## Exercise prompt
In the data below, how many lines contain the string "usePathname"? Reply with the number only.

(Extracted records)
____

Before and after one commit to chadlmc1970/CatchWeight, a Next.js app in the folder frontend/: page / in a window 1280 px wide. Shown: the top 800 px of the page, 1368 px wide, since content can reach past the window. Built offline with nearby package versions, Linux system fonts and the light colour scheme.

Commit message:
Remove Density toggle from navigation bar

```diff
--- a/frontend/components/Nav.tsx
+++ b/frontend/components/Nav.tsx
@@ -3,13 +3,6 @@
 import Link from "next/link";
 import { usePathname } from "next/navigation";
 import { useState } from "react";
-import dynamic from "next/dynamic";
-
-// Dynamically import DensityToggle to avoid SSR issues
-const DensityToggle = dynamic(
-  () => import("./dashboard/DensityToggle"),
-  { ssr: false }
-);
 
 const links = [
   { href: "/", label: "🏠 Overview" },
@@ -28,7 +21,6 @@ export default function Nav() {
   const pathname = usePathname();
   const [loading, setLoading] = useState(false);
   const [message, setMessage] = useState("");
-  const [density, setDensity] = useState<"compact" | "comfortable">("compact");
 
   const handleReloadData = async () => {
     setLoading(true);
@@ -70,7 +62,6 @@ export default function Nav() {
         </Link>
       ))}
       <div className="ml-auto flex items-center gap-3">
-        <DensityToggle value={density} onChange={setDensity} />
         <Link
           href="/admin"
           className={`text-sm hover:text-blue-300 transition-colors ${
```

____

## Response below
2